Post 157: 10 July 2017. Ripon Rowel Circles 5 and 6.
The forecast was for light, very occasional, showers so it was a surprise when we parked the car on a grass verge near Kirkby Malzeard Moor as rain descended. We decided to put on our waterproof trousers and jackets from the start. They were not to come off until well near the end of the walk. Some shower! The donkeys were not impressed at Kendall Bank Farm.
We soon passed a couple of mosaics, which signalled we were back on the Crackpots Trail (see blog 155 for further details)
The old potato house.
Arriving at the tiny hamlet of Greygarth, we were surprised to come across a delightful Gothic style Wensleyan Chapel, built in 1885. They must have been very religious in this remote area to build such a grand chapel in such a small remote hamlet.

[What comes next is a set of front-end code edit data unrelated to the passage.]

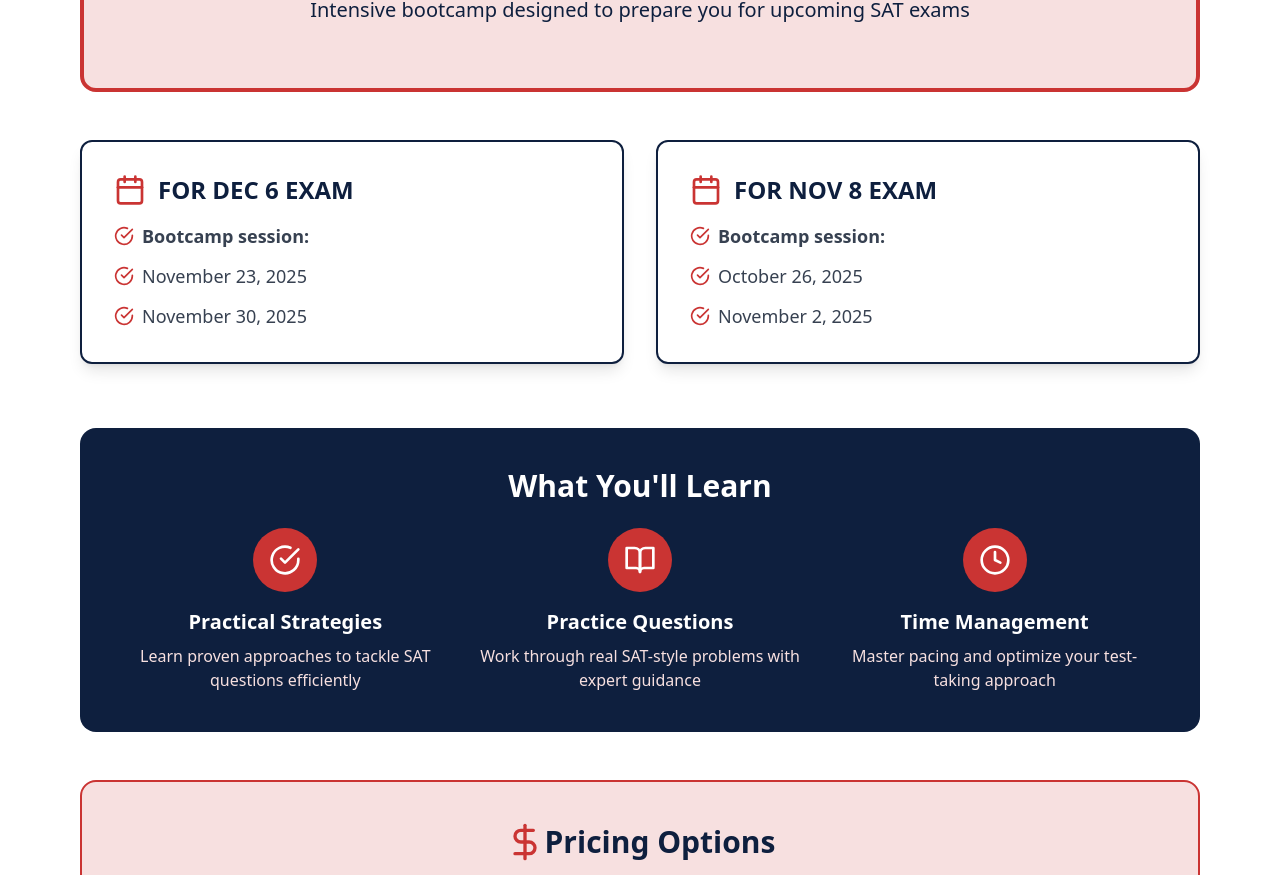
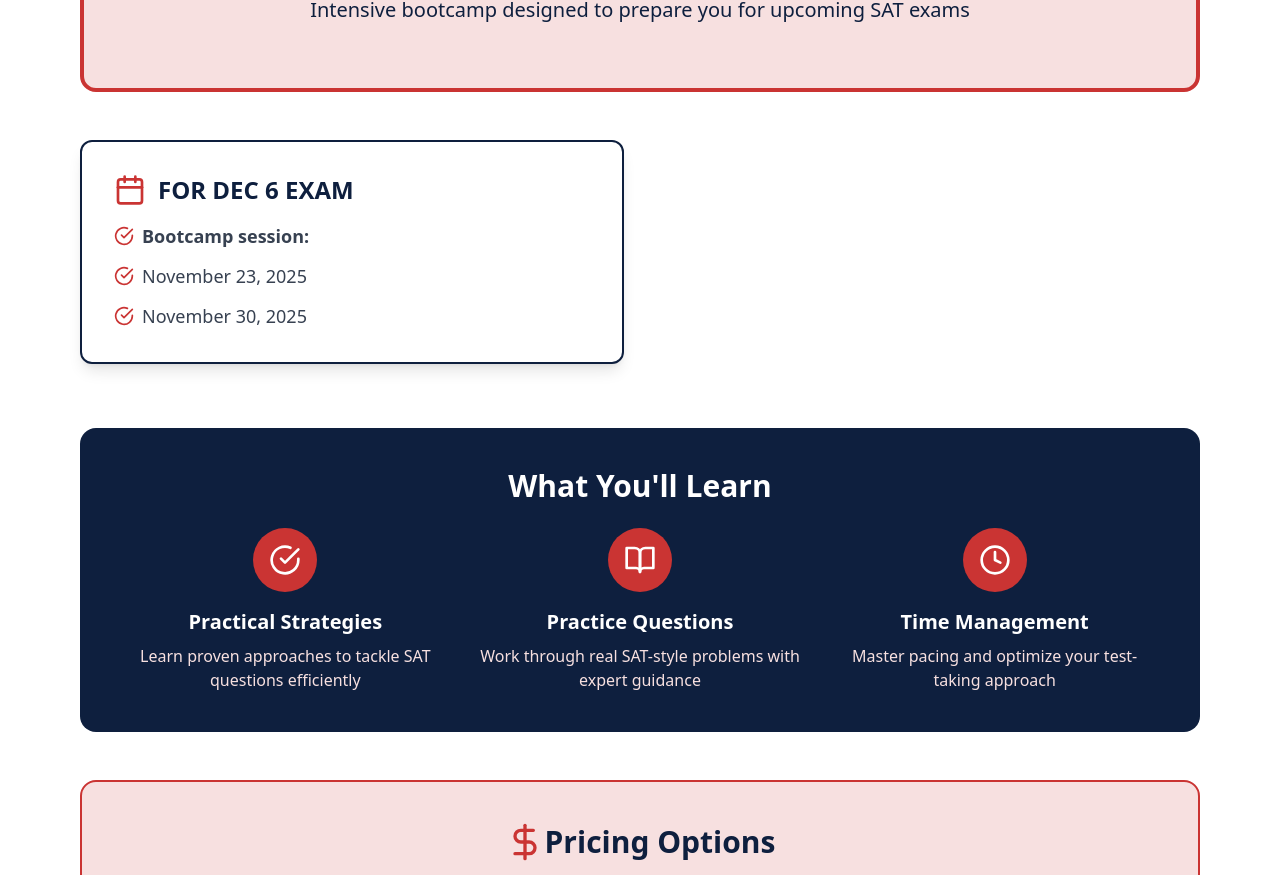
Before and after one commit to phcodesage/SAT-Bootcamp, a React (Vite) app: page / in a window 1280 px wide. Shown: the part 816-1691 px from the top of the page. Built offline with nearby package versions, Linux system fonts and the light colour scheme.

Commit message:
removed: outdated infos

```diff
--- a/src/App.tsx
+++ b/src/App.tsx
@@ -82,26 +82,6 @@ function App() {
             </ul>
           </div>
 
-          <div className="bg-white border-2 border-[#0e1f3e] rounded-xl p-8 shadow-lg">
-            <div className="flex items-center mb-4">
-              <Calendar className="text-[#ca3433] mr-3" size={32} />
-              <h3 className="text-2xl font-bold text-[#0e1f3e]">FOR NOV 8 EXAM</h3>
-            </div>
-            <ul className="space-y-3 text-lg text-gray-700">
-              <li className="flex items-start">
-                <CheckCircle className="text-[#ca3433] mr-2 flex-shrink-0 mt-1" size={20} />
-                <span><strong>Bootcamp session:</strong></span>
-              </li>
-              <li className="flex items-start">
-                <CheckCircle className="text-[#ca3433] mr-2 flex-shrink-0 mt-1" size={20} />
-                <span>October 26, 2025</span>
-              </li>
-              <li className="flex items-start">
-                <CheckCircle className="text-[#ca3433] mr-2 flex-shrink-0 mt-1" size={20} />
-                <span>November 2, 2025</span>
-              </li>
-            </ul>
-          </div>
         </div>
 
         <div className="bg-[#0e1f3e] rounded-2xl p-10 mb-12 text-white">
```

John Wesley lived from 1703 to 1791 and was the 15th of 19 children born to Samuel Wesley, Rector of Epwoth. His ‘Field Preaching’ was a feature of Methodism and there were plenty of fields to choose from around here. He discouraged people from drinking and gambling.
In 1774 Mary Barritt, a travelling preacher from Colne, came to preach in this area at Dallowgill. The first chapel measured 9 yards by 6.5 yards. In 1841 there were 8 households in Greygarth. The land for the 1885 new Chapel was bought for £3. In the 1920’s a preacher Mrs J. Rayner would walk from Ripon about 8 miles away to preach and then walk back.

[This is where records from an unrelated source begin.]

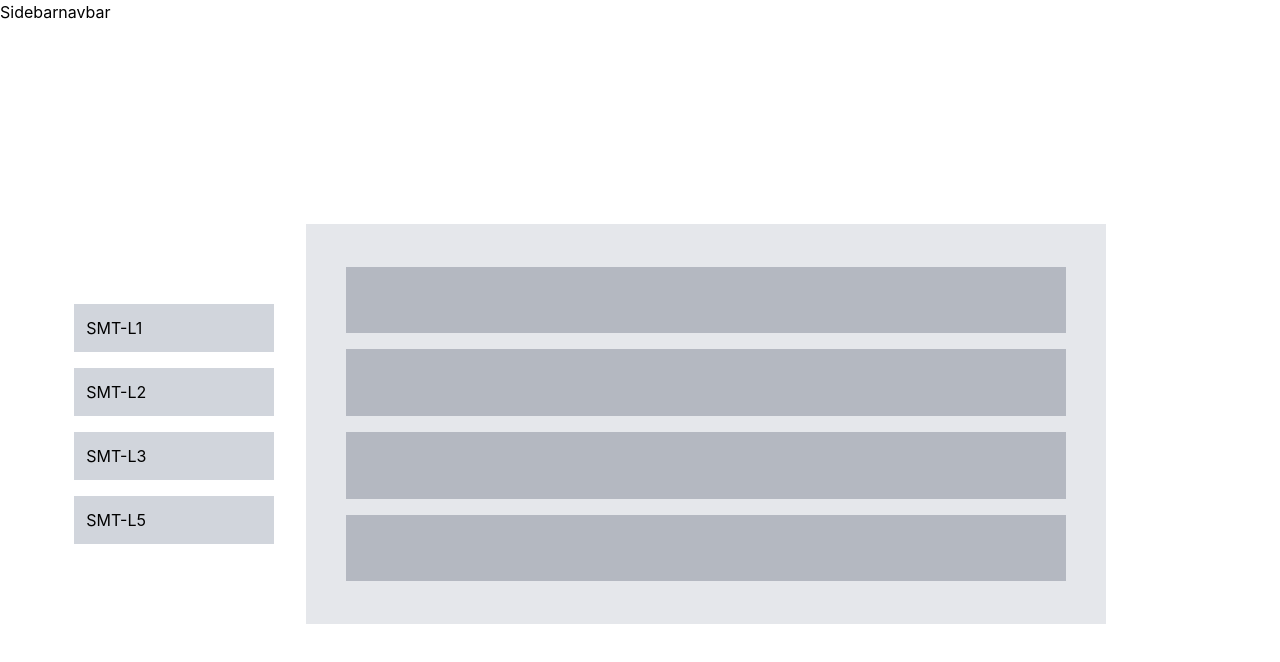
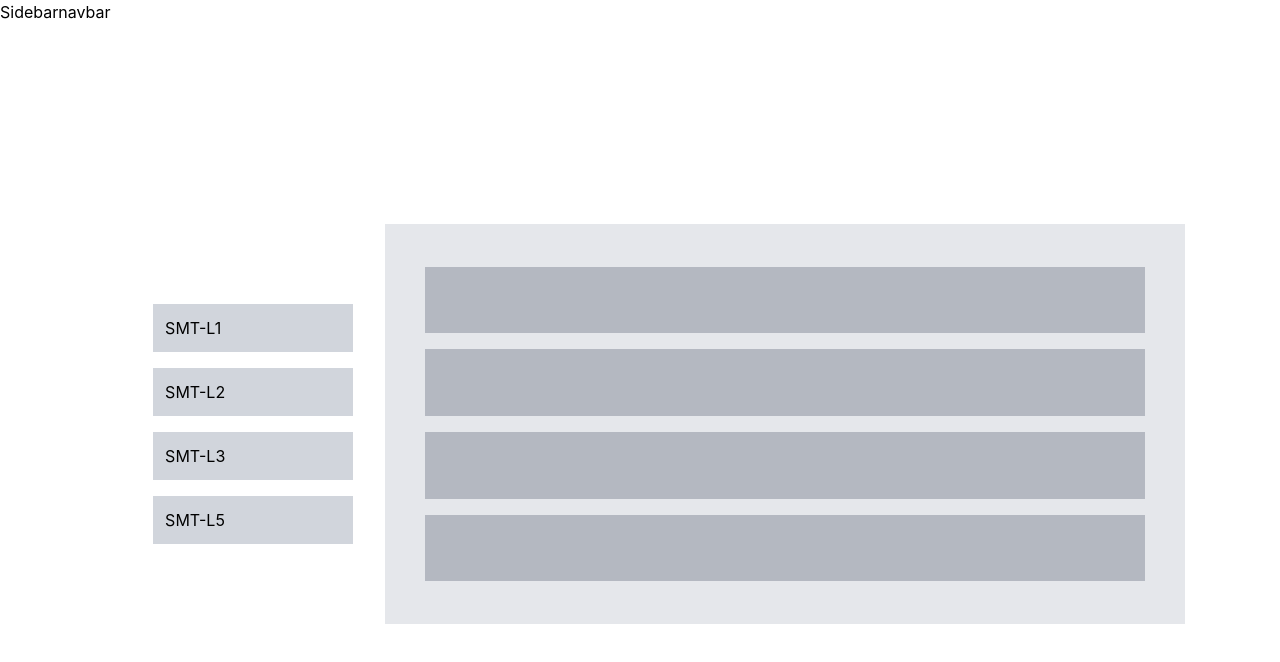
Before and after one commit to teran210c/spare-parts, a React (Vite) app: page / in a window 1280 px wide. Shown: the top 662 px of the page. Built offline with nearby package versions, Linux system fonts and the light colour scheme.

Commit message:
Feat: installed router

```diff
--- a/package.json
+++ b/package.json
@@ -13,6 +13,7 @@
     "@tailwindcss/vite": "^4.3.2",
     "react": "^19.2.7",
     "react-dom": "^19.2.7",
+    "react-router-dom": "^7.18.1",
     "tailwindcss": "^4.3.2"
   },
   "devDependencies": {
--- a/src/pages/Lines.jsx
+++ b/src/pages/Lines.jsx
@@ -7,7 +7,7 @@
 
     console.log(activeLine)
     return (
-        <div className="flex flex-1 min-h-screen items-center">
+        <div className="flex flex-1 min-h-screen items-center justify-center">
             <ul>
                 {lines.map((line, index) => (
                     <li
```
Also changed, not shown: 1 other file (tests, documents, lock files or other folders).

A tribute to Dallowgill Chapel printed in the Ripon Gazette in 1985, to celebrate the 100 years since opening, seemed appropriate today:
Four square to all the winds that blow,
And all the rain which falls,
Oh, Greygarth Chapel standing high
How sweet those hallowed walls
Westward the windows still look out
On heather covered slopes,
While to the east, a vista fair,
Of farmyard joys and hopes………
The rain was coming down quite heavily by now and even the curlews looked fed up. Note the small bird to the right of the wall – two birds for the price of one.
After passing Dallowgill Church and Dallowgill Outdoor Centre, both in some neglect, we entered a wood which needed careful navigation in order to find the route to Dallow Hall.
Before passing a beer and wellington mosaic.
We then reached the same narrow lane which the previous week the tiny frogs had been migrating over. They were still hopping over the lane!
After returning to the car after seven miles of walking on walk 5, we then started walk 6 to pass a series of mosaics. One had a cow which was to prove prophetic.
After passing a sighting tower
We stopped for a midge accompanied lunch by Ellershaw Gill before crossing Stock Beck. It was the first time this year we had been surrounded by midges and flies. Not pleasant. It was good to get walking and onto open land again to get away from them.
However, it was entering a huge field with a ‘Bulls’ sign that came as a bit of a shock. As we walked on the right of way, a large number of heifers and a bull came towards us to try and cut our route off. The quicker we walked the quicker they walked. In over 60 years of walking I have never known such intimidating and aggressive cows. However, we managed to get through to the next field thinking we had escaped. But no, these cows had other ideas. They followed us into the next large field. Our route was away from the fence diagonally across the second field to a gate. The cows started to head towards the gate and surround us so there would be no escape.
Somehow we managed to get through the gate to safety.
Having not seen any other walkers all day, we did wonder whether the cows were not used to walkers.
Miles Walked 12.